I don’t know how to write this, Lord, about learning self-control, or not learning, struggling to learn. It’s one of the fruit of the Spirit (Galatians 5:22-23), one of Peter’s layers of maturity (1 Peter 1:5-7), but I sure seem to be having a hard time developing it. At least in some areas. I’m getting pretty good at making my bed.
It seems like it should be a simple choice: to choose to act rather than procrastinate, to choose to act in God’s ways and not my own, to choose to move towards Love and not away.
But maybe that’s where I’m wrong.
I’ve spent the last week mustering motivation, determination, seeking out quotes to spur me on in obedience, but only finding myself more discouraged when I find ones which say that procrastination in our calling (or God-given tasks) is a sign of disbelief. They seem more of a guilt-trip than a loving encouragement. And I don’t believe God works like that. Yes, use guilt to bring us to repentance, but not to obligate our obedience.
So instead I have been praying over my purpose, in this work I’ve been struggling to focus in and in my wider calling, asking God what it should look like, where I should be pressing forward.
And I think self-control, like procrastination, is a habit, a pattern of behaviours, which we can shape to serve a purpose – at least when we consciously shape them rather than just letting them be shaped by the world around us. Habits can be changed, piece by piece, choice by choice.
And now I have circled back around to my choosing it again. Is it really this simple? Because living it out seems so much harder.
Peter seems to tell us to choose to add self-control to the exercise of knowledge, which has been added to virtue on top of diligence.
So, it seems on one hand it is our choice to grow in self-control, and on the other, that it flows from the Holy Spirit.
Maybe I’m looking at this wrong. Maybe as we grow practiced at living from the Holy Spirit these things flow, and when we are living from our natural, human, ungodly desires it doesn’t.
Is it as Paul says (Romans 7-8), that when we do what is good and right we are living from our new Spirit nature, and when we are doing what is against our Spirit-led desires, it is our old sin-nature, the one which has been put to death with Christ? Christ’s death and resurrection do not just rid us of our sins, but our whole sinful nature is put to death, that we might live by the Spirit.

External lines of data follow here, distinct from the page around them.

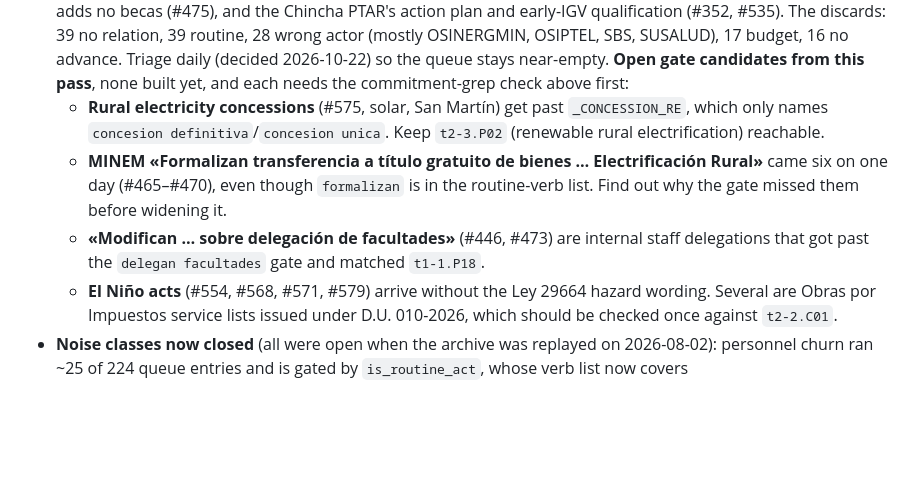
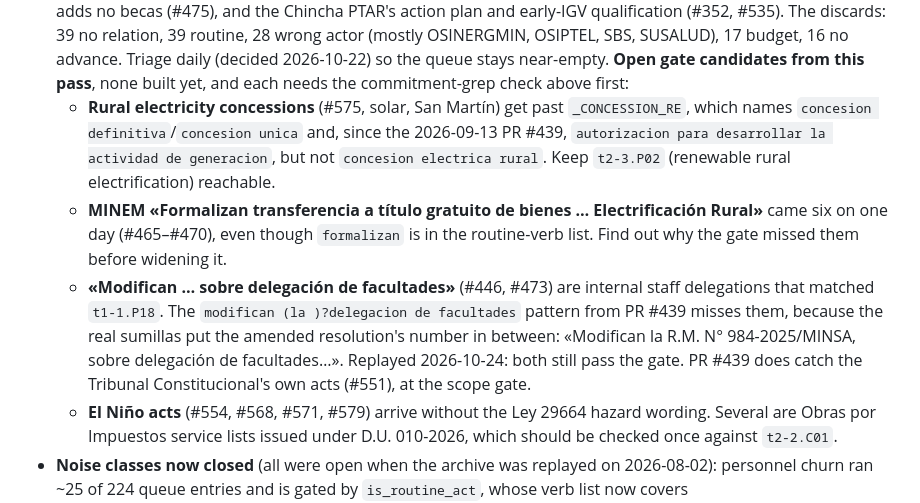
Before and after one commit to DianCotrina/keikogobierna, a Markdown page: workflows/elperuano_scraper.md, the part around the change. Rendered like a GitHub page; blank space fills up the shorter version.

Commit message:
docs: record what the Tribunal Constitucional gates catch from the October backlog
Co-Authored-By: Claude Opus 5.5 <noreply@anthropic.com>

```diff
--- a/workflows/elperuano_scraper.md
+++ b/workflows/elperuano_scraper.md
@@ -93,9 +93,9 @@ When the daily queue is noisy, inspect a day (`--dry-run`) and either add the of
 - **`gh issue list` returns 30 by default.** After a gap between triage runs, pass `--limit 200`; the default silently under-reports the queue.
 - **The check that makes a class gate safe.** Before gating any act type, grep the 699 commitments for the phrase and read what the hits actually promise. Twice now the plan turned out to promise the *outcome* while the gazette publishes the *routine instrument* (patrimonio, emergencia), and once it promised the instrument itself (`t1-1.P18`) — which is the case that decides between a phrase gate and an anchored one.
 - **A five-week backlog is still triageable in one sitting** (2026-10-22). Nothing was reviewed between 2026-09-14 and 2026-10-22, and 143 candidates (#352, #439–#581) piled up at ~4/day. Dumping every body with `gh issue list --json number,title,body`, splitting it four ways and reviewing against this section gave **139 discards and 1 certification** (DS 141-2026-PCM, «Perú en Orden» → `t1-1.P19` in progress). The matcher had filed that one under `t1-1.P30` and `t2-1.P11` because both promise a «Comisión de Alto Nivel». It was right norma, wrong compromiso, as in #269. Three more were discarded as procedural steps: a PRONABEC regulation rewrite that adds no becas (#475), and the Chincha PTAR's action plan and early-IGV qualification (#352, #535). The discards: 39 no relation, 39 routine, 28 wrong actor (mostly OSINERGMIN, OSIPTEL, SBS, SUSALUD), 17 budget, 16 no advance. Triage daily (decided 2026-10-22) so the queue stays near-empty. **Open gate candidates from this pass**, none built yet, and each needs the commitment-grep check above first:
-  - **Rural electricity concessions** (#575, solar, San Martín) get past `_CONCESSION_RE`, which only names `concesion definitiva`/`concesion unica`. Keep `t2-3.P02` (renewable rural electrification) reachable.
+  - **Rural electricity concessions** (#575, solar, San Martín) get past `_CONCESSION_RE`, which names `concesion definitiva`/`concesion unica` and, since the 2026-09-13 PR #439, `autorizacion para desarrollar la actividad de generacion`, but not `concesion electrica rural`. Keep `t2-3.P02` (renewable rural electrification) reachable.
   - **MINEM «Formalizan transferencia a título gratuito de bienes … Electrificación Rural»** came six on one day (#465–#470), even though `formalizan` is in the routine-verb list. Find out why the gate missed them before widening it.
-  - **«Modifican … sobre delegación de facultades»** (#446, #473) are internal staff delegations that got past the `delegan facultades` gate and matched `t1-1.P18`.
+  - **«Modifican … sobre delegación de facultades»** (#446, #473) are internal staff delegations that matched `t1-1.P18`. The `modifican (la )?delegacion de facultades` pattern from PR #439 misses them, because the real sumillas put the amended resolution's number in between: «Modifican la R.M. N° 984-2025/MINSA, sobre delegación de facultades…». Replayed 2026-10-24: both still pass the gate. PR #439 does catch the Tribunal Constitucional's own acts (#551), at the scope gate.
   - **El Niño acts** (#554, #568, #571, #579) arrive without the Ley 29664 hazard wording. Several are Obras por Impuestos service lists issued under D.U. 010-2026, which should be checked once against `t2-2.C01`.
 - **Noise classes now closed** (all were open when the archive was replayed on 2026-08-02): personnel churn ran ~25 of 224 queue entries and is gated by `is_routine_act`, whose verb list now covers `designan`/`nombran`/`proclaman`/`encargan`/`acreditan`/`formalizan`, the renuncia, conclusión and terminación forms, staff delegations, and `autorizan viaje`; extraditions and single-case regulator adjudications (INDECOPI barreras burocráticas, OSIPTEL mandatos de compartición) are gated too; `Boletín Oficial` listing rows — empty `sumilla`, a title fragment in `tipo`, sometimes a numeric `sector` (`95`, `9588`) that no sector gate can read — are gated by `is_norma_record`. What remains in the queue is register mismatch, not act type: see the spending criterion above.
 - Issues created by `GITHUB_TOKEN` don't trigger other workflows (GitHub policy) — irrelevant here.
```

And isn’t that how we should be going about our God-given tasks? Here lies the way to obedience, to ‘self’-control: by allowing the Spirit dominion over us, by planting our feet in the River of Life so our fruit will be good. That is where the fruit of the Spirit come from – directly from the source of Life itself. The Source of Life must go into us, to shape our very being, to form our being, our ways of being, our habits, our moment-to-moment choices.
The Spirit makes it easier to live by Spirit-ways, but it is still our choice to walk in them. The Living Water we belong to cuts a path through rock and soil, but we still need to choose to get our feet wet.
“Since we are living by the Spirit, let us follow the Spirit’s leading in every part of our lives.” Galatians 5:25.
The more we walk with the Spirit, the easier any of these things become, the more habitual these ways are. So, fruit of the Spirit are both outcomes and choices, and the more in tune and practiced we are, the easier it is to choose that way.
We talk about exercising patience and exercising self-control, so maybe we can look at all the fruit of the Spirit as muscles to be exercised, worked at, built stronger. And every time we choose how we will act (or react), we can choose in line with the Spirit, and exercise those muscles, or we can choose in line with our sin-nature and not exercise them – take the easy and comfortable route.
Have you ever prayed for patience? (A word of caution before you do…) And suddenly you are getting red lights at every intersection, and your doctor is running late, and your usual hairdresser isn’t available and the replacement takes twice as long, and your child won’t stay in bed?
God isn’t magically doling out patience to you, rather events are being skewed (or your perception of them) in order to give you plenty of opportunities to practice patience, to exercise that muscle and make it stronger, i.e. able to lift more, hold more, cope with more.
God didn’t call us into a comfortable life, an easy way. No, quite the opposite. The New Testament is full of warnings that this way will be hard and uncomfortable (if not downright painful). The way is narrow, the risks are large, yet our love for God and God’s love for us make it worth it. We can nail our sin-nature to the cross with Jesus and live in his resurrection by the Spirit.
Paul makes a list (see Philippians 3:4-7) of his life’s goodness, his privilege, and then says, “I count this all as complete 5#!+, it is worthless compared to this life I am now living in Christ” (my paraphrase). That’s an amazing level of detachment from the easy and comfortable. But if it is the Spirit animating him, then he sees it as worth it.
“God doesn’t call us to be comfortable. He calls us to trust Him so completely that we are unafraid to put ourselves in situations where we will be in trouble if He doesn’t come through.” – Francis Chan, Crazy Love.
Is it really as simple as a choice, Lord? I can’t get my head around this, it seems almost too obvious.
Though it is not just a choice, it is also a leading, and it is also bending my will to God’s. If I want to change my life, reshape it, self-control seems a good place to start.
Living by the guidance of the Spirit in what seems like these small choices, helps keep the big picture in mind, helps the small actions count towards the big dreams we dream of with God.
In all my reading on motivation and goal-setting (and fulfillment of said goals), much of it focuses on making the environment better suited to the fulfillment of the big goals, making it easier to choose in line for the little choices. Because it’s the little choices which make us stumble on the way to the big goal, not that the dream isn’t attainable, but that in the moment (short-term), our comfort and ease feel more important. For spiritual things, the Spirit helps change that, helps keep the important things right in front of us. But we still need to choose to follow its leading.
One of my daily affirmations is “I choose to act in ways which move towards wholeness and Love,” to let the Spirit guide me in the small details, so they will align with the large-picture-desire. The Spirit knows the big picture better than I ever can. And God will not neglect to complete the work begun in us (Philippians 1:6).
And to make this possible, I also affirm that I am willing to be discomforted – therein lies the rub. But I will keep choosing to be willing, I will keep choosing to align my small ways with God’s big ones, trusting that God has the big ones handled. Being willing to be uncomfortable, being willing to deliberately choose discomfort, is an act of trust.